• **YOUR OBJECTIVE**:
Copy out exactly the lines from the line containing "Updates links on versions changes." to the end of the listing.

• **DATASET ENTRIES**:

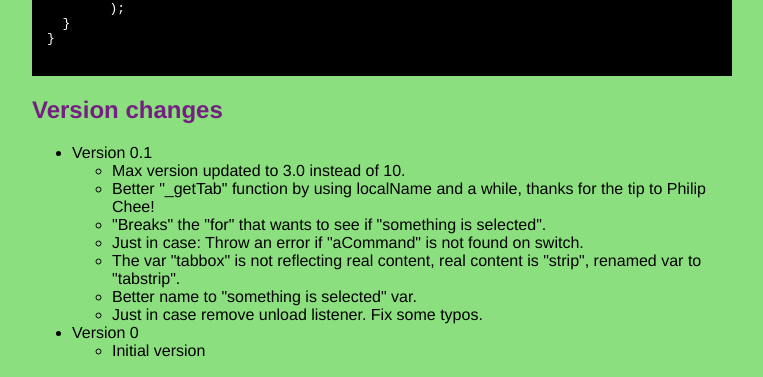
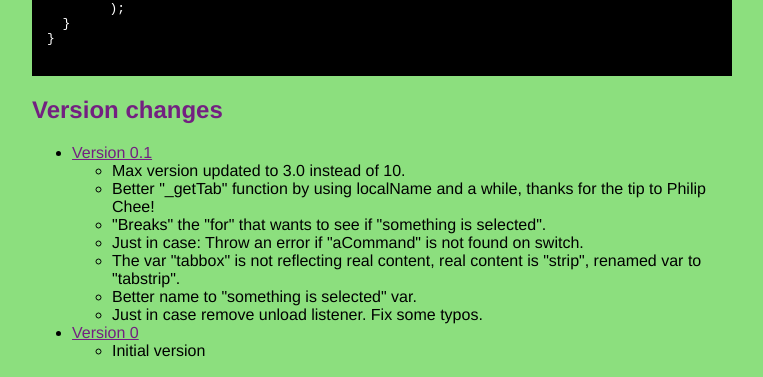
Before and after one commit to titoBouzout/seamonkey-tab-multiple-handler, a plain HTML site: page index.html in a window 1280 px wide. Shown: the part 2226-2603 px from the top of the page, without its empty margins (258-1021 px from the left). Drawn offline with Linux system fonts and the light colour scheme.

Commit message:
Updates links on versions changes.

```diff
--- a/index.html
+++ b/index.html
@@ -153,7 +153,7 @@ myExt.myCommand = function ()
 
 <ul>
 
-  <li>Version 0.1
+  <li><a href="https://github.com/titoBouzout/seamonkey-tab-multiple-handler/tree/110626.2">Version 0.1</a>
 	<ul>
 	  <li>Max version updated to 3.0 instead of 10.</li>
 	  <li>Better "_getTab" function by using localName and a while, thanks for the tip to Philip Chee!</li>
@@ -165,7 +165,7 @@ myExt.myCommand = function ()
 	</ul>
   </li>
 
-  <li>Version 0
+  <li><a href="https://github.com/titoBouzout/seamonkey-tab-multiple-handler/tree/854fe535dcbd00e032d841053cf9989960cbea91">Version 0</a>
 	  <ul>
 		<li>Initial version</li>
 	  </ul>
```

• **TASK OUTPUT**:
Updates links on versions changes.

```diff
--- a/index.html
+++ b/index.html
@@ -153,7 +153,7 @@ myExt.myCommand = function ()
 
 <ul>
 
-  <li>Version 0.1
+  <li><a href="https://github.com/titoBouzout/seamonkey-tab-multiple-handler/tree/110626.2">Version 0.1</a>
 	<ul>
 	  <li>Max version updated to 3.0 instead of 10.</li>
 	  <li>Better "_getTab" function by using localName and a while, thanks for the tip to Philip Chee!</li>
@@ -165,7 +165,7 @@ myExt.myCommand = function ()
 	</ul>
   </li>
 
-  <li>Version 0
+  <li><a href="https://github.com/titoBouzout/seamonkey-tab-multiple-handler/tree/854fe535dcbd00e032d841053cf9989960cbea91">Version 0</a>
 	  <ul>
 		<li>Initial version</li>
 	  </ul>
```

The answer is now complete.